Coping with the spread of a deadly tree pest
Every time I do a news search for "trees, there are several stories about the spread of the emerald ash borer.
A sampling of recent news:
- Emerald ash borer continues to spread -- This column by Jim Ramsey in the Wilmington [OH] News Journal states that the ash borer has now been detected in 37 Ohio counties. Substantial fines have been legislated to prevent people from spreading the insect by transporting firewood out of those counties. Ramsey states that there are 4 to 5 billion ash trees in Ohio. All of them are at risk of death from the borer. A preview of the staggering costs -- the removal of 7000 infected ash trees cost Toledo, OH, over $3 million. According to Ramsey, Michigan entymologists have a "first dose" of parasitic wasps ready to release if given the OK.
- Atlantic (Iowa) bans ash trees as bug threatens -- The city of Atlantic, Iowa, has prohibited the planting of ash trees on public ground, though private landowners can still plant the tree. Through this ordinance city hopes to limit the public cost of removing ash trees if/when the ash borer arrives there. The article also mentions that the Nebraska Forest Service no longer recommends planting ash trees.
- Trees killed by ash borer live on -- John Seewer of the Chicago Sun Times reports that the lumber of the infected trees removed in Toledo is being put to use. It has been cut into lumber and flooring, and it's also being used for baseball bats. To avoid transporting the insect, the wood must be kiln-dried or fumigated locally before it is transported. This article reminds me of the bedroom furniture my parents bought in the late 60s or early 70s; it was made of "distressed elm" (that is, elm that had died from Dutch elm disease.)
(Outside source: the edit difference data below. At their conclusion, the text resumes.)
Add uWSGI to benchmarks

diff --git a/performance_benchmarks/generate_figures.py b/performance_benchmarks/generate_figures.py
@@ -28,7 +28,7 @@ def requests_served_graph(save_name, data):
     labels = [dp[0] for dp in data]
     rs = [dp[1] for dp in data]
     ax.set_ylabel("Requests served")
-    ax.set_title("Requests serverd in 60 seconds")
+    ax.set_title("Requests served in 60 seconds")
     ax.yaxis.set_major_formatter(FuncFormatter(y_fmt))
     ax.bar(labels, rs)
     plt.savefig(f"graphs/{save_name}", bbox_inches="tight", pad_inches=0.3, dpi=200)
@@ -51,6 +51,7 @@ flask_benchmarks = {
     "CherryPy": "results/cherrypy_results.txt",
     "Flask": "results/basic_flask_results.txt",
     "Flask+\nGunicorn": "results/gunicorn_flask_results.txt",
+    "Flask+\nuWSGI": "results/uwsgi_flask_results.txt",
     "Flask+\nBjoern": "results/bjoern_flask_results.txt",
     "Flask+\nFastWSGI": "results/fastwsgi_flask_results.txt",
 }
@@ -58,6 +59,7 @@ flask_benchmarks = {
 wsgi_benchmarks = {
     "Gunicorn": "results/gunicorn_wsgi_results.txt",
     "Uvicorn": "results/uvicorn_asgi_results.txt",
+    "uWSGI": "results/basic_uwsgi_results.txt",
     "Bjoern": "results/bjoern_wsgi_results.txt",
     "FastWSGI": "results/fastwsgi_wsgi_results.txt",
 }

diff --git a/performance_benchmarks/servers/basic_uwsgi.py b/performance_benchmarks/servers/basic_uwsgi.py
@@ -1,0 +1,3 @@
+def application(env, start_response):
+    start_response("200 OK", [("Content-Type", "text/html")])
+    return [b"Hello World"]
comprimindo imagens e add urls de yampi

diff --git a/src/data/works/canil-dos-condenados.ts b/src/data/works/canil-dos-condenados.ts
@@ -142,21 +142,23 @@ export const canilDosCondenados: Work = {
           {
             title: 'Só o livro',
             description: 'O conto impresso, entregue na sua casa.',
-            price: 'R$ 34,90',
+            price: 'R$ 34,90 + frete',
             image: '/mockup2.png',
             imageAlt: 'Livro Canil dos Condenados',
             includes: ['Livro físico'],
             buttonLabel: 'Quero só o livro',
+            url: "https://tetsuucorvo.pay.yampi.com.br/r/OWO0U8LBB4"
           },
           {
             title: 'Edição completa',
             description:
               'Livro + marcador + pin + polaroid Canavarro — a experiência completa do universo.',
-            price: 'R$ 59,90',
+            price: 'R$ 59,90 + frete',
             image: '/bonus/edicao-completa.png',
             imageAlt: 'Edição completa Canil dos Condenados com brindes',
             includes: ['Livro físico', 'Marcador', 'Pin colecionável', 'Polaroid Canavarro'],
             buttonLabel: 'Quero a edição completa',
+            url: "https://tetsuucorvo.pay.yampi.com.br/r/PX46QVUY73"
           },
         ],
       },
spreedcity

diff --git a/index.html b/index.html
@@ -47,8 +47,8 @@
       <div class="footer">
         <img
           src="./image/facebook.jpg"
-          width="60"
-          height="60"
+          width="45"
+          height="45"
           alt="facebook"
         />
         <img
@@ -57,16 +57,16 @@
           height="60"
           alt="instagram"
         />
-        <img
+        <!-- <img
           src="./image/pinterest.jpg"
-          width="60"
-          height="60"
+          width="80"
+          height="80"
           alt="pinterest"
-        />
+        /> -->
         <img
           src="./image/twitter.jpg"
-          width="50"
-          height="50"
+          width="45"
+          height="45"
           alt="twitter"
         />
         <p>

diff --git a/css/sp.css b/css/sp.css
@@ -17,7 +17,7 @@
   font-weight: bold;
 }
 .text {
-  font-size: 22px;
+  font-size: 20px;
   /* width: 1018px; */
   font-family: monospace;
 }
- City proposes cutting trees to fight bug -- Urban foresters of Columbus, OH, have recommended that the city begin the process of removing and replacing its ash trees, even though the borer has apparently not arrived there yet. The estimated cost for approximately 12,000 city-owned ash trees: $6 million which would be spread out over 10 years.